Over the past couple of decades, we've seen the UK change almost beyond recognition - economically, industrially, emotionally, and vocationally. But, has the call for those skilled in the art of welding and metal-craft ebbed in any way?
Even with the advent of automated manufacturing, it's safe to say that this country relies on its skilled craftsmen today as much as it did 50, or even 70 years ago, at the end of the Second World War. In the last five decades, the population of the UK has increased by almost 20%, yet recent research has shown that the level of participation in craft based subjects in our country's schools is falling fast, with no evidence of abatement.
As of 2014, participation in craft-based GSCE studies had fallen 25% in just five years. The knock-on effect of this worrying statistic is that numbers enrolling in associated higher education studies, such as engineering degrees, has halved. The fact that craft skills, such as specialist welding, contribute many billions annually to the economy, has brought the British Craft Council to announce that these core industrial subjects should be placed back at the heart of British education. In 2013, the British government recognised this skills shortage, along with its possible implications, and pumped millions into welding education in an attempt to rectify the issue. However, it will take further action to pull this situation back around and avert an industry crisis.
Without specifically targeting the usefulness of some teaching strategies within the British education system, which subjects or agendas have pulled our children away from their vocational studies?

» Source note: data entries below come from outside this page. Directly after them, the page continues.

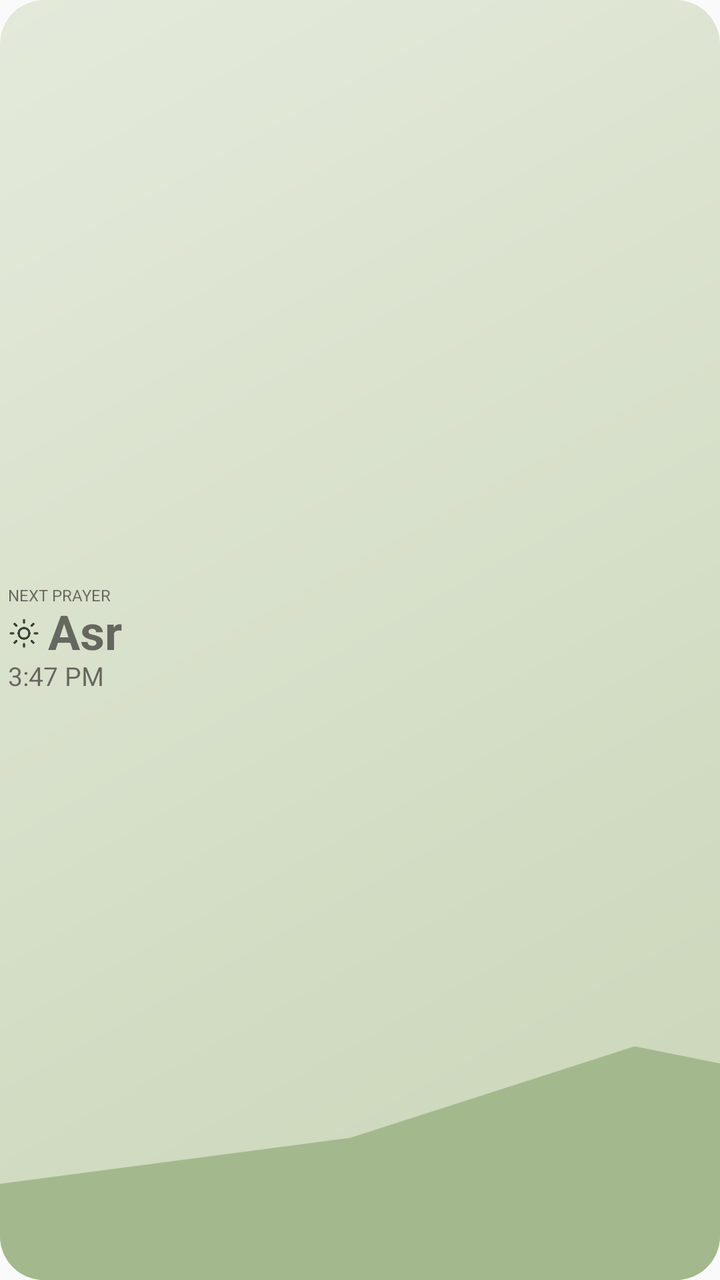
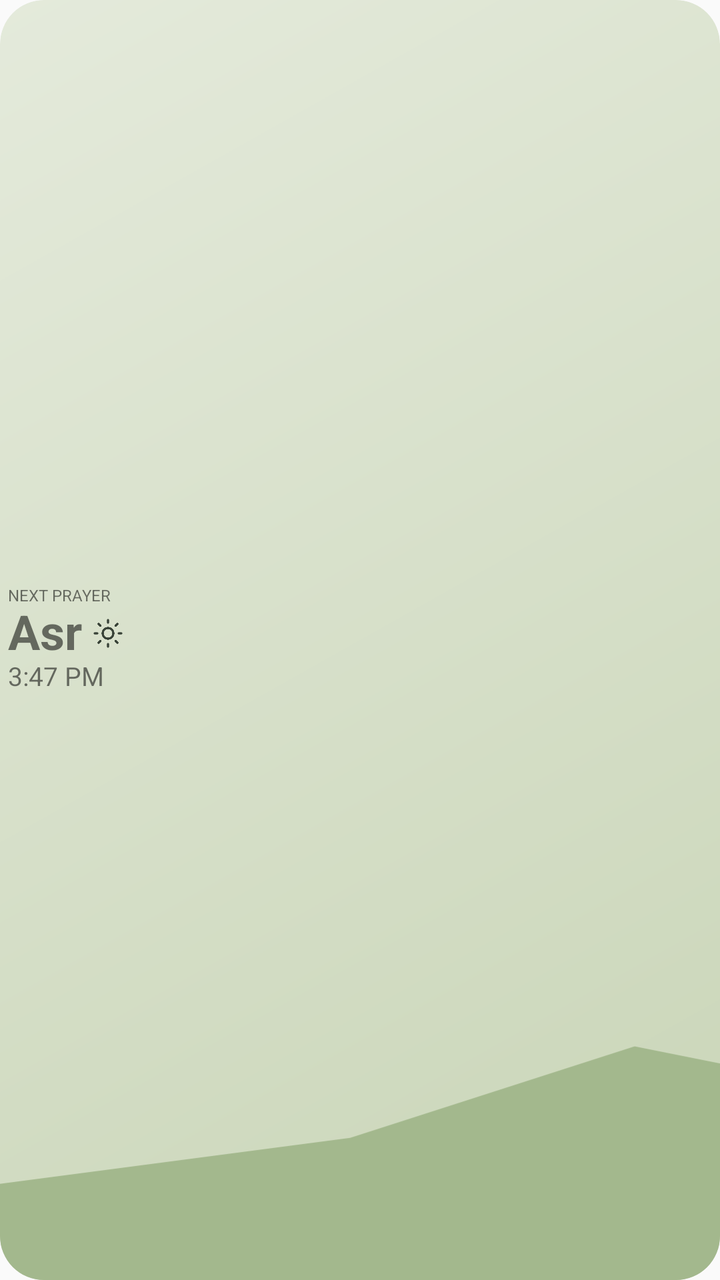

Two renders of the same Android screen: before a commit and after it. Below are the layout's source before the change and the commit's diff.
<!-- AndroidManifest.xml: application theme AppTheme -->
<!-- res/layout/prayer_widget.xml -->
<?xml version="1.0" encoding="utf-8"?>
<FrameLayout xmlns:android="http://schemas.android.com/apk/res/android" android:layout_width="match_parent" android:layout_height="match_parent">
 <FrameLayout android:id="@+id/widget_root" android:layout_width="match_parent" android:layout_height="match_parent" android:background="@drawable/widget_asr" android:clipToOutline="true">
  <ImageView android:id="@+id/widget_scene" android:layout_width="match_parent" android:layout_height="match_parent" android:src="@drawable/widget_scene_day" android:scaleType="centerCrop" android:importantForAccessibility="no" />
  <LinearLayout android:layout_width="match_parent" android:layout_height="match_parent" android:orientation="vertical" android:gravity="start|center_vertical" android:padding="4dp">
   <TextView android:id="@+id/widget_label" android:layout_width="match_parent" android:layout_height="wrap_content" android:fontFamily="sans-serif" android:text="NEXT PRAYER" android:gravity="start|center_vertical" android:textSize="8sp" android:includeFontPadding="false" android:maxLines="1" />
   <LinearLayout android:layout_width="match_parent" android:layout_height="wrap_content" android:orientation="horizontal" android:gravity="center_vertical">
    <ImageView android:id="@+id/widget_icon" android:layout_width="16dp" android:layout_height="16dp" android:layout_marginEnd="4dp" android:src="@drawable/widget_icon_sun" android:importantForAccessibility="no" />
    <TextView android:id="@+id/widget_prayer" android:layout_width="0dp" android:layout_weight="1" android:layout_height="wrap_content" android:layout_marginTop="0dp" android:text="Asr" android:textStyle="bold" android:gravity="start|center_vertical" android:textSize="24sp" android:fontFamily="sans-serif" android:maxLines="1" android:autoSizeTextType="uniform" android:autoSizeMinTextSize="12sp" android:autoSizeMaxTextSize="24sp" android:autoSizeStepGranularity="1sp" android:includeFontPadding="false" />
   </LinearLayout>
   <TextView android:id="@+id/widget_time" android:layout_width="match_parent" android:layout_height="wrap_content" android:fontFamily="sans-serif" android:text="3:47 PM" android:gravity="start|center_vertical" android:textSize="13sp" android:maxLines="1" android:includeFontPadding="false" />
   <Chronometer android:id="@+id/widget_countdown" android:layout_width="match_parent" android:layout_height="wrap_content" android:layout_marginTop="0dp" android:textSize="8sp" android:format="In %s" android:visibility="gone" android:maxLines="1" android:includeFontPadding="false" />
   <TextView android:id="@+id/widget_location" android:layout_width="wrap_content" android:layout_height="wrap_content" android:visibility="gone" />
   <TextView android:id="@+id/widget_reflection" android:layout_width="wrap_content" android:layout_height="wrap_content" android:visibility="gone" />
  </LinearLayout>
 </FrameLayout>
</FrameLayout>
<!-- resources referenced by this layout -->
<resources>
  <!-- drawable widget_asr (drawable) -->
  <?xml version="1.0" encoding="utf-8"?>
  <shape xmlns:android="http://schemas.android.com/apk/res/android"><corners android:radius="22dp"/><gradient android:startColor="#E4EADB" android:endColor="#C9D5B7" android:angle="315"/></shape>
  <!-- drawable widget_icon_sun (drawable) -->
  <vector xmlns:android="http://schemas.android.com/apk/res/android" android:width="18dp" android:height="18dp" android:viewportWidth="24" android:viewportHeight="24"><path android:fillColor="#00000000" android:strokeColor="#394338" android:strokeWidth="1.6" android:strokeLineCap="round" android:strokeLineJoin="round" android:pathData="M12,8a4,4 0,1 0,0 8a4,4 0,1 0,0 -8 M12,2v2 M12,20v2 M2,12h2 M20,12h2 M4.93,4.93l1.42,1.42 M17.65,17.65l1.42,1.42 M4.93,19.07l1.42,-1.42 M17.65,6.35l1.42,-1.42" /></vector>
  <!-- drawable widget_scene_day (drawable) -->
  <vector xmlns:android="http://schemas.android.com/apk/res/android" android:width="180dp" android:height="126dp" android:viewportWidth="180" android:viewportHeight="126">
   <path android:fillColor="#FFF2BE" android:pathData="M150,46a16,16 0,1 0,0 32a16,16 0,1 0,0 -32" />
   <path android:fillColor="#A3B88D" android:pathData="M0,114L28,113L51,117L89,112L117,103L142,108L180,97L180,126L0,126Z" />
  </vector>
  <style name="AppTheme" parent="Theme.AppCompat.Light.DarkActionBar">
          
          <item name="colorPrimary">@color/colorPrimary</item>
          <item name="colorPrimaryDark">@color/colorPrimaryDark</item>
          <item name="colorAccent">@color/colorAccent</item>
      </style>
</resources>

<!-- the commit's change to res/layout/prayer_widget.xml (unified diff, before → after) -->
@@ -5,8 +5,8 @@
   <LinearLayout android:layout_width="match_parent" android:layout_height="match_parent" android:orientation="vertical" android:gravity="start|center_vertical" android:padding="4dp">
    <TextView android:id="@+id/widget_label" android:layout_width="match_parent" android:layout_height="wrap_content" android:fontFamily="sans-serif" android:text="NEXT PRAYER" android:gravity="start|center_vertical" android:textSize="8sp" android:includeFontPadding="false" android:maxLines="1" />
    <LinearLayout android:layout_width="match_parent" android:layout_height="wrap_content" android:orientation="horizontal" android:gravity="center_vertical">
-    <ImageView android:id="@+id/widget_icon" android:layout_width="16dp" android:layout_height="16dp" android:layout_marginEnd="4dp" android:src="@drawable/widget_icon_sun" android:importantForAccessibility="no" />
-    <TextView android:id="@+id/widget_prayer" android:layout_width="0dp" android:layout_weight="1" android:layout_height="wrap_content" android:layout_marginTop="0dp" android:text="Asr" android:textStyle="bold" android:gravity="start|center_vertical" android:textSize="24sp" android:fontFamily="sans-serif" android:maxLines="1" android:autoSizeTextType="uniform" android:autoSizeMinTextSize="12sp" android:autoSizeMaxTextSize="24sp" android:autoSizeStepGranularity="1sp" android:includeFontPadding="false" />
+    <TextView android:id="@+id/widget_prayer" android:layout_width="wrap_content" android:layout_height="wrap_content" android:layout_marginTop="0dp" android:text="Asr" android:textStyle="bold" android:gravity="start|center_vertical" android:textSize="24sp" android:fontFamily="sans-serif" android:maxLines="1" android:autoSizeTextType="uniform" android:autoSizeMinTextSize="12sp" android:autoSizeMaxTextSize="24sp" android:autoSizeStepGranularity="1sp" android:includeFontPadding="false" />
+    <ImageView android:id="@+id/widget_icon" android:layout_width="16dp" android:layout_height="16dp" android:layout_marginStart="5dp" android:src="@drawable/widget_icon_sun" android:importantForAccessibility="no" />
    </LinearLayout>
    <TextView android:id="@+id/widget_time" android:layout_width="match_parent" android:layout_height="wrap_content" android:fontFamily="sans-serif" android:text="3:47 PM" android:gravity="start|center_vertical" android:textSize="13sp" android:maxLines="1" android:includeFontPadding="false" />
    <Chronometer android:id="@+id/widget_countdown" android:layout_width="match_parent" android:layout_height="wrap_content" android:layout_marginTop="0dp" android:textSize="8sp" android:format="In %s" android:visibility="gone" android:maxLines="1" android:includeFontPadding="false" />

The obvious answers may be perched upon the tips of your tongues, but why is it that welding tools have been effectively downed by the younger generation? Is it not still a fact that young people thrive on hobbies, and the thrill of creating something they can hold?
The engineering industry contributes an estimated £280 billion to the UK economy each year [source: Telegraph], and with welding being an essential link in this huge economic chain, steps need to be taken now to avert a future crisis. If things stay as they are, we could be looking at losing much of our valuable industry to foreign investors, as well as forfeiting our long-held status as a great, pioneering engineering nation.